If you’re a salaried employee, your monthly gross income is your yearly salary divided by 12. If your annual salary is $36,000, your monthly gross income would be $3,000.

Depending on how often you’re paid and where your payday lands in the month, these numbers might change slightly from paycheck to paycheck. You’ll want to make sure your gross income lines up with the wages or salary you were promised. All the numbers we’re discussing in this article should be listed on your pay stub, the receipt that comes with your paycheck.

Now, the really important question is, where did all your money go between your gross income and your actual take-home pay?

The answer: taxes, called withholding, and deductions.

About withholding

Withholding is basically an estimate of what you’ll owe in taxes annually, regularly taken out of your paycheck throughout the year. This is so you don’t find yourself with a surprisingly large bill, or ”liability,” come tax season.

Instead, an estimate of your taxes was already paid to the government. When you do your annual tax return, the government compares the taxes already withheld from you with the taxes you actually owe. If it turns out you owe less than what's been withheld from you, you get a tax refund. If you owe more than what's been withheld, you’ll need to pay the IRS.

When you get a new job, your employer should have you fill out a W-4 form. You’ll want to fill out this form accurately so that your tax withholding estimate is as close to your actual tax liability as possible. The IRS has a tax withholding calculator here.

Beyond federal income tax, you might see money withheld for your state or municipal income tax as well, depending on where you live.

You’ll also have deductions removed from your paycheck for Social Security and Medicare taxes, any employer-sponsored insurance contributions and any contributions into an employer-sponsored retirement plan, like a 401(k) account.

You might also find information on your pay stub about other types of pay like overtime, holiday and sick pay.

Before you build a budget
NerdWallet breaks down your spending and shows you ways to save.

What about independent contractors?

Some workers don't meet the IRS definition of "employee" and are instead paid as independent contractors.
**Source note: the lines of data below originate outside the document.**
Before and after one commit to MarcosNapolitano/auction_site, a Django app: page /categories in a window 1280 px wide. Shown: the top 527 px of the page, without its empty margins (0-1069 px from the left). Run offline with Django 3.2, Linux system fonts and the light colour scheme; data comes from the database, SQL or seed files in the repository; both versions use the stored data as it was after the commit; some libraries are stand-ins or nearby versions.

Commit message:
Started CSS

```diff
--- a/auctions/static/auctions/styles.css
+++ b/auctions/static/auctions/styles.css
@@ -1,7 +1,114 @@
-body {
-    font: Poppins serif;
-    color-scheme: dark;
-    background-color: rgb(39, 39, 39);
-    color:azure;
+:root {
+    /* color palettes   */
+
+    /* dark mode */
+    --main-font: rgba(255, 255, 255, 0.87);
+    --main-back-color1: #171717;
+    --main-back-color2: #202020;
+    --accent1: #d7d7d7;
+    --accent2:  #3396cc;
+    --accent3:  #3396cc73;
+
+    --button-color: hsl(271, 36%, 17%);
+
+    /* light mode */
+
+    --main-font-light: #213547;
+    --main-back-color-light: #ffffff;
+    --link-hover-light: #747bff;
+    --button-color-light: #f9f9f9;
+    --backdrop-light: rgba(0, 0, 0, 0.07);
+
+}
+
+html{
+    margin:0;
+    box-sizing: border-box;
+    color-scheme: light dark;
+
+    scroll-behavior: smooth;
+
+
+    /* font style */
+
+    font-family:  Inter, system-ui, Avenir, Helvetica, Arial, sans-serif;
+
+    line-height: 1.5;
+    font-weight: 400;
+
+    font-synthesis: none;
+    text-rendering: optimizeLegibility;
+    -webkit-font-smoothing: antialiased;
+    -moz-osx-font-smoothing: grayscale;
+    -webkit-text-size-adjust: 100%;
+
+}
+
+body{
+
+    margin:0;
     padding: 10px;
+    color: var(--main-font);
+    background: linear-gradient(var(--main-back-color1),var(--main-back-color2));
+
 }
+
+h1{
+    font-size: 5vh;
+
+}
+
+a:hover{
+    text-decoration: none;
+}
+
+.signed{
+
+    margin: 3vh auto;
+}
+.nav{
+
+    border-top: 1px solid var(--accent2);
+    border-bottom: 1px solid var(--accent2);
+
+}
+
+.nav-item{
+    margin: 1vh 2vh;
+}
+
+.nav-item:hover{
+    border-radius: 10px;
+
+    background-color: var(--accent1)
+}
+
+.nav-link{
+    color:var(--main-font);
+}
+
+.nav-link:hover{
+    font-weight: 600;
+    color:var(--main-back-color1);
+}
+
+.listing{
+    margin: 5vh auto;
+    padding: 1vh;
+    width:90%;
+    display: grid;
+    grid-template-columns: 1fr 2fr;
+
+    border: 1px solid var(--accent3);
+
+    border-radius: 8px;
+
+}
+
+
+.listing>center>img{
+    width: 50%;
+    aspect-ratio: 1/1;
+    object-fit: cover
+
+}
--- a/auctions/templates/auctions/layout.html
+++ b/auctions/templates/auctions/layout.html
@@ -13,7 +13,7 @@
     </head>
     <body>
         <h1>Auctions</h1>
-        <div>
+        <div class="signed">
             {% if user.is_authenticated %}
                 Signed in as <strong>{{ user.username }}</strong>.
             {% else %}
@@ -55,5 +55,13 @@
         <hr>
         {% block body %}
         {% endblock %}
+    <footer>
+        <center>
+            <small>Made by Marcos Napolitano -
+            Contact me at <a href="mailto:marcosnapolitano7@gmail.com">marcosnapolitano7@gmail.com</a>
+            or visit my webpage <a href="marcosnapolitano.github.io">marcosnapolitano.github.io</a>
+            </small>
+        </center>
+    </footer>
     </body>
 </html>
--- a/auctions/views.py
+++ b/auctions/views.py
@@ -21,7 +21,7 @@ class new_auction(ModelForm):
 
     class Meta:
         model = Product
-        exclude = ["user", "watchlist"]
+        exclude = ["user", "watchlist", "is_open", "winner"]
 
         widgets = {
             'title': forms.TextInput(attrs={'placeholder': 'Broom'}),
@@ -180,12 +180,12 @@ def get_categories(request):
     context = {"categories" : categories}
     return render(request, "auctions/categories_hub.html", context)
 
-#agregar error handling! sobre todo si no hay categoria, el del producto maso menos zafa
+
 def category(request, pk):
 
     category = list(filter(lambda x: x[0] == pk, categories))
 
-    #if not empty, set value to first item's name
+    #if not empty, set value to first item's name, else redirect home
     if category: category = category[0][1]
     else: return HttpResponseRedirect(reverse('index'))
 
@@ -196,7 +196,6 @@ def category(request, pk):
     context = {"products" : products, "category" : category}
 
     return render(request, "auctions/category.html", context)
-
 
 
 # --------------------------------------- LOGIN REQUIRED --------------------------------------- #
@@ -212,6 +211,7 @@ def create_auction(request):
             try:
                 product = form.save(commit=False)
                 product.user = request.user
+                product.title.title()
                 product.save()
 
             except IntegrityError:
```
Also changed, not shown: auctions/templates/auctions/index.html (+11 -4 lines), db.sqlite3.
An independent contractor won't fill out a W-4 form when they start a new job and will receive a 1099 form come tax season. If you make your livelihood as an independent contractor, you're self-employed and are responsible for paying income taxes and deductions on your own. That means no tax withheld for you throughout the year and a higher Social Security tax (employers usually pay a portion of it).

Since no tax is withheld, you'll generally have to pay an estimated tax quarterly to the IRS in addition to filing an annual tax return. The checks you receive for work are your gross income; it's up to you to calculate your take-home pay. Don't make the mistake of spending money before you've paid taxes on it.

From income to budgeting

So now you know why the net pay printed on your check differs from your gross income. This after-tax take-home income is the number you’ll need to start budgeting, but you’ll want to add back in any savings and insurance contributions that were automatically deducted. These automatic contributions are part of your budget, and you’ll want the ability to break them out of your total take home income into different budgeting categories.

There are many other types of income beyond just wages and salaries, but these are the basics to get you started.

Before you build a budget
NerdWallet breaks down your spending and shows you ways to save.